Longacre also proposed at least three pattern coins that were not adopted. They were the Judd 239 Half Dollar, the Indian Head nickel ( I was unable to find a reverse design for this) and the Judd1643 twenty dollar gold coin.
Like his predecessors, Longacre died suddenly and unexpectedly while still active as the Chief Engraver. Critics of Longacre's works can be summarized by art historian Cornelius Vermeule who in 1970 write that Longacre's coins were "uniform in their dullness, lack of inspiration and even quaintness. His patterns and circulation coins were a step back from the art of Sully, Peale, Hughes and Goebrecht. Whatever his pervious qualities as an engraver of portraits, he seems not to have brought much imagination to his important post at the Philadelphia Mint."
Lee Mackenzie, though, considered Longacre's work as important for its use of American symbols and representations of American Indians. He believed that Longacre was a major influence on later works by George Morgan, Victor Brenner and Augustus St. Gaudins.

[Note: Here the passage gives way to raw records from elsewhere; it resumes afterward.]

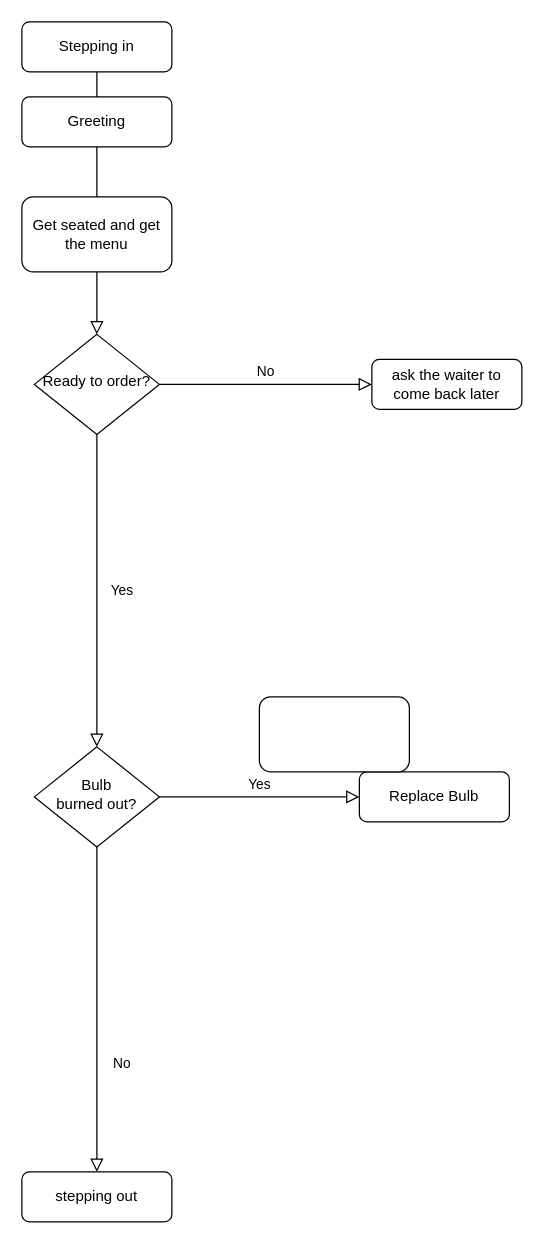
gebeke/onboarding keeps this draw.io diagram as Untitled Diagram.drawio. Above is the earlier version. Source tidied: cells renumbered, new cells numbered last; positions are measured from the earlier drawing's top-left corner, leaving out a move shared by most shapes. Both pictures are drawn from the tidied source at 125%, with x=0, y=0 at pixel (21, 21).
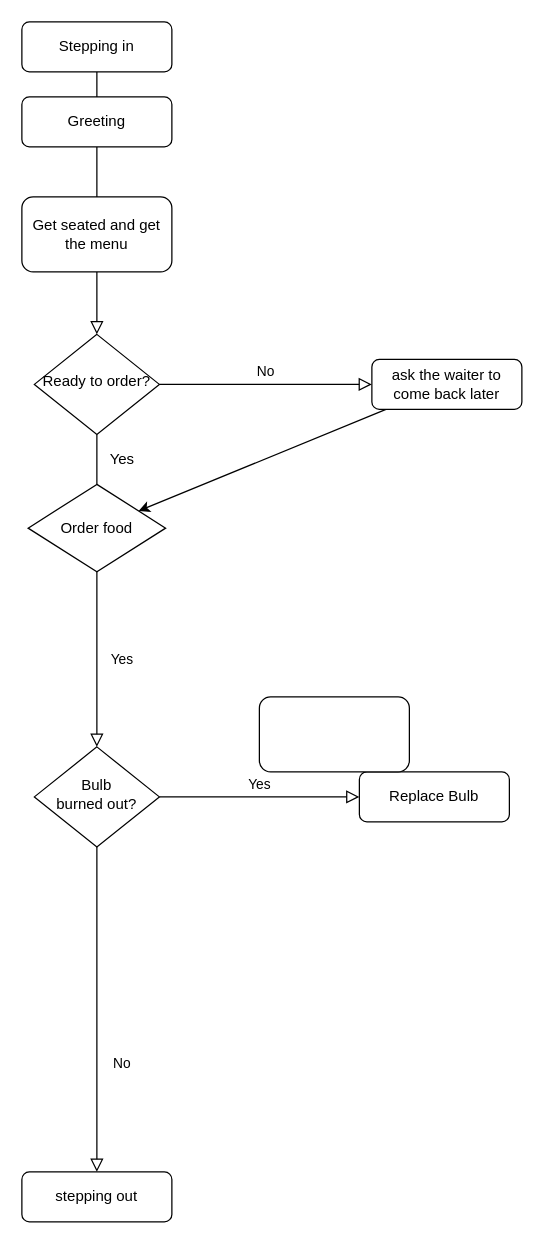
The same page after the edit.

Commit message:
Update of restaurant flow chart.drawio

The change refers to these unchanged cells:
```xml
<mxCell id="6" value="Ready to order?" style="rhombus;whiteSpace=wrap;html=1;shadow=0;fontFamily=Helvetica;fontSize=12;align=center;strokeWidth=1;spacing=6;spacingTop=-4;" parent="1" vertex="1">
  <mxGeometry x="10" y="250" width="100" height="80" as="geometry" />
</mxCell>
<mxCell id="7" value="ask the waiter to come back later" style="rounded=1;whiteSpace=wrap;html=1;fontSize=12;glass=0;strokeWidth=1;shadow=0;" parent="1" vertex="1">
  <mxGeometry x="280" y="270" width="120" height="40" as="geometry" />
</mxCell>
<mxCell id="10" value="Bulb&lt;br&gt;burned out?" style="rhombus;whiteSpace=wrap;html=1;shadow=0;fontFamily=Helvetica;fontSize=12;align=center;strokeWidth=1;spacing=6;spacingTop=-4;" parent="1" vertex="1">
  <mxGeometry x="10" y="580" width="100" height="80" as="geometry" />
</mxCell>
```

The edit, as a diff of the source:
```diff
@@
-    <mxCell id="4" value="Yes" style="rounded=0;html=1;jettySize=auto;fontSize=11;endArrow=block;endFill=0;endSize=8;strokeWidth=1;shadow=0;labelBackgroundColor=none;edgeStyle=orthogonalEdgeStyle;" parent="1" edge="1" source="6" target="10">
+    <mxCell id="4" value="Yes" style="rounded=0;html=1;jettySize=auto;fontSize=11;endArrow=block;endFill=0;endSize=8;strokeWidth=1;shadow=0;labelBackgroundColor=none;edgeStyle=orthogonalEdgeStyle;startArrow=none;" parent="1" edge="1" source="18" target="10">
       <mxGeometry y="20" relative="1" as="geometry">
         <Array as="points">
           <mxPoint x="60" y="400" />
           <mxPoint x="60" y="400" />
         </Array>
       </mxGeometry>
     </mxCell>
@@
+    <mxCell id="17" style="edgeStyle=none;rounded=0;jettySize=auto;html=1;" parent="1" edge="1" source="7" target="18">
+      <mxGeometry relative="1" as="geometry" />
+    </mxCell>
@@
+    <mxCell id="18" value="Order food" style="rhombus;whiteSpace=wrap;html=1;" parent="1" vertex="1">
+      <mxGeometry x="5" y="370" width="110" height="70" as="geometry" />
+    </mxCell>
+    <mxCell id="19" style="rounded=0;html=1;jettySize=auto;fontSize=11;endArrow=none;endFill=0;endSize=8;strokeWidth=1;shadow=0;labelBackgroundColor=none;edgeStyle=orthogonalEdgeStyle;" parent="1" edge="1" source="6" target="18">
+      <mxGeometry y="20" relative="1" as="geometry" />
+    </mxCell>
+    <mxCell id="20" value="Yes" style="text;html=1;align=center;verticalAlign=middle;fillColor=none;strokeColor=none;rounded=0;" parent="1" vertex="1">
+      <mxGeometry x="60" y="335" width="40" height="30" as="geometry" />
+    </mxCell>
```
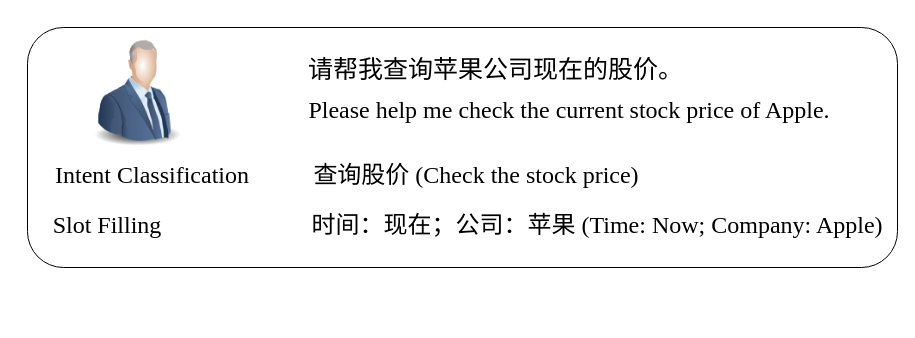
Earlier version of the draw.io diagram chinese_NLU/Chinese_NLU_task.drawio (lengyueit/paper_pic). Source tidied: cells renumbered, new cells numbered last; positions are measured from the earlier drawing's top-left corner, leaving out a move shared by most shapes. Both pictures are drawn from the tidied source at 100%, with x=0, y=0 at pixel (27, 27).
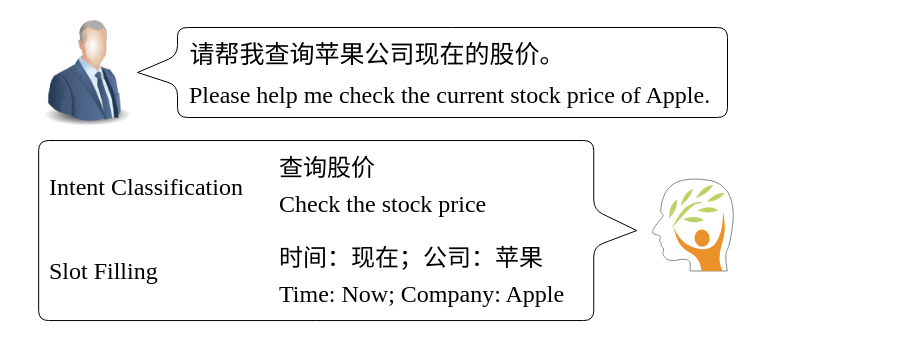
Above is the later version.

What changed in the source:
```diff
@@
 <mxGraphModel>
   <root>
     <mxCell id="0" />
     <mxCell id="1" parent="0" />
-    <mxCell id="2" style="rounded=1;whiteSpace=wrap;html=1;" parent="1" vertex="1">
-      <mxGeometry width="870" height="240" as="geometry" />
-    </mxCell>
+    <mxCell id="10" style="shape=callout;whiteSpace=wrap;html=1;perimeter=calloutPerimeter;rotation=90;rounded=1;direction=west;size=43;position=0.41;base=37;" parent="1" vertex="1">
+      <mxGeometry x="220.2" y="-96" width="180" height="598.1" as="geometry" />
+    </mxCell>
+    <mxCell id="11" style="shape=callout;whiteSpace=wrap;html=1;perimeter=calloutPerimeter;rotation=90;rounded=1;direction=east;size=40;position=0.31;base=30;" parent="1" vertex="1">
+      <mxGeometry x="360" y="-250" width="90" height="590" as="geometry" />
+    </mxCell>
     <mxCell id="3" style="image;html=1;image=img/lib/clip_art/people/Suit_Man_Blue_128x128.png;" parent="1" vertex="1">
-      <mxGeometry x="40" y="10" width="140" height="110" as="geometry" />
+      <mxGeometry x="-10" y="-10" width="140" height="110" as="geometry" />
     </mxCell>
     <mxCell id="4" value="&lt;font face=&quot;Times New Roman&quot; style=&quot;font-size: 25px;&quot;&gt;请帮我查询苹果公司现在的股价。&lt;/font&gt;" style="text;html=1;align=center;verticalAlign=middle;whiteSpace=wrap;rounded=0;fontSize=30;" parent="1" vertex="1">
-      <mxGeometry x="278" y="25" width="381" height="30" as="geometry" />
+      <mxGeometry x="160" y="10" width="380" height="30" as="geometry" />
     </mxCell>
-    <mxCell id="5" value="&lt;font face=&quot;Times New Roman&quot; style=&quot;font-size: 24px;&quot;&gt;查询股价 (Check the stock price)&lt;/font&gt;" style="text;html=1;align=center;verticalAlign=middle;whiteSpace=wrap;rounded=0;fontSize=30;" parent="1" vertex="1">
-      <mxGeometry x="228" y="130" width="442" height="30" as="geometry" />
+    <mxCell id="5" value="&lt;font face=&quot;Times New Roman&quot; style=&quot;font-size: 24px;&quot;&gt;查询股价&amp;nbsp;&lt;/font&gt;&lt;div&gt;&lt;font face=&quot;Times New Roman&quot; style=&quot;font-size: 24px;&quot;&gt;Check the stock price&lt;/font&gt;&lt;/div&gt;" style="text;html=1;align=left;verticalAlign=middle;whiteSpace=wrap;rounded=0;fontSize=30;" parent="1" vertex="1">
+      <mxGeometry x="250" y="120.7" width="240" height="70" as="geometry" />
     </mxCell>
-    <mxCell id="6" value="&lt;font style=&quot;font-size: 24px;&quot; face=&quot;Times New Roman&quot;&gt;&lt;font style=&quot;&quot;&gt;时间：现在；公司：苹果&lt;/font&gt;&amp;nbsp;(Time: Now; Company: Apple)&lt;/font&gt;" style="text;html=1;align=center;verticalAlign=middle;whiteSpace=wrap;rounded=0;fontSize=30;" parent="1" vertex="1">
-      <mxGeometry x="270" y="180" width="600" height="30" as="geometry" />
+    <mxCell id="6" value="&lt;font style=&quot;font-size: 24px;&quot; face=&quot;Times New Roman&quot;&gt;&lt;font style=&quot;&quot;&gt;时间：现在；公司：苹果&lt;/font&gt;&amp;nbsp;&lt;/font&gt;&lt;div&gt;&lt;font style=&quot;font-size: 24px;&quot; face=&quot;Times New Roman&quot;&gt;Time: Now; Company: Apple&lt;/font&gt;&lt;/div&gt;" style="text;html=1;align=left;verticalAlign=middle;whiteSpace=wrap;rounded=0;fontSize=30;" parent="1" vertex="1">
+      <mxGeometry x="250" y="210.7" width="310" height="70" as="geometry" />
     </mxCell>
-    <mxCell id="7" value="&lt;font face=&quot;Times New Roman&quot; style=&quot;font-size: 24px;&quot;&gt;Intent Classification&lt;/font&gt;" style="text;html=1;align=center;verticalAlign=middle;whiteSpace=wrap;rounded=0;fontSize=30;" parent="1" vertex="1">
-      <mxGeometry x="10" y="130" width="230" height="30" as="geometry" />
+    <mxCell id="7" value="&lt;font face=&quot;Times New Roman&quot; style=&quot;font-size: 24px;&quot;&gt;Intent Classification&lt;/font&gt;" style="text;html=1;align=left;verticalAlign=middle;whiteSpace=wrap;rounded=0;fontSize=30;" parent="1" vertex="1">
+      <mxGeometry x="20" y="141.7" width="230" height="30" as="geometry" />
     </mxCell>
-    <mxCell id="8" value="&lt;font face=&quot;Times New Roman&quot; style=&quot;font-size: 24px;&quot;&gt;Slot Filling&lt;/font&gt;" style="text;html=1;align=center;verticalAlign=middle;whiteSpace=wrap;rounded=0;fontSize=30;" parent="1" vertex="1">
-      <mxGeometry x="10" y="180" width="140" height="30" as="geometry" />
+    <mxCell id="8" value="&lt;font face=&quot;Times New Roman&quot; style=&quot;font-size: 24px;&quot;&gt;Slot Filling&lt;/font&gt;" style="text;html=1;align=left;verticalAlign=middle;whiteSpace=wrap;rounded=0;fontSize=30;" parent="1" vertex="1">
+      <mxGeometry x="20" y="225.7" width="140" height="30" as="geometry" />
     </mxCell>
-    <mxCell id="9" value="&lt;span style=&quot;text-align: left;&quot;&gt;&lt;font style=&quot;font-size: 24px;&quot; face=&quot;Times New Roman&quot;&gt;Please help me check the current stock price of Apple.&lt;/font&gt;&lt;/span&gt;" style="text;html=1;align=center;verticalAlign=middle;whiteSpace=wrap;rounded=0;fontSize=30;" parent="1" vertex="1">
-      <mxGeometry x="250" y="65" width="584" height="30" as="geometry" />
+    <mxCell id="9" value="&lt;span style=&quot;&quot;&gt;&lt;font face=&quot;Times New Roman&quot; style=&quot;font-size: 24px;&quot;&gt;Please help me check the current stock price of Apple.&lt;/font&gt;&lt;/span&gt;" style="text;html=1;align=left;verticalAlign=middle;whiteSpace=wrap;rounded=0;fontSize=30;" parent="1" vertex="1">
+      <mxGeometry x="160" y="50" width="530" height="30" as="geometry" />
     </mxCell>
+    <mxCell id="12" style="dashed=0;html=1;align=center;labelPosition=center;verticalLabelPosition=bottom;verticalAlign=top;shape=mxgraph.weblogos.mind_body_green;strokeColor=#888888;" parent="1" vertex="1">
+      <mxGeometry x="625" y="150.7" width="81.4" height="92.8" as="geometry" />
+    </mxCell>
   </root>
 </mxGraphModel>
```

Q. David Bowers wrote that Longacre is widely admired by Numismatists and his artistic vision graced 60 years of American coinage.
Today James Longacre lays at rest peacefully at The Woodlands Cemetery in West Philadelphia, Pennsylvania. His grave can be found at Section C, Lot #546-548 where he rests with his wife.
Redbook, Deluxe Edition (1st edition)
USA Coin Book
- Vermeule, Cornelius (1971). Numismatic Art in America. Cambridge, MA: The Belknap Press of Harvard University Press. ISBN 978-0-674-62840-3.
- McKenzie, Lee F. (December 1991). "Longacre's influence on numismatic art". The Numismatist. Colorado Springs, CO: American Numismatic Association: 1922-1924, 1979-1980
- Bowers, Q. David (2001). The Harry W. Bass, Jr. Museum Sylloge. Dallas, Tex.: Harry W. Bass, Jr. Foundation. ISBN 978-0-943161-88-4.
- Bowers, Q. David (2006). A Guide Book of Shield and Liberty Head Nickels. Atlanta, Ga.: Whitman Publishing. ISBN 978-0-7948-1921-7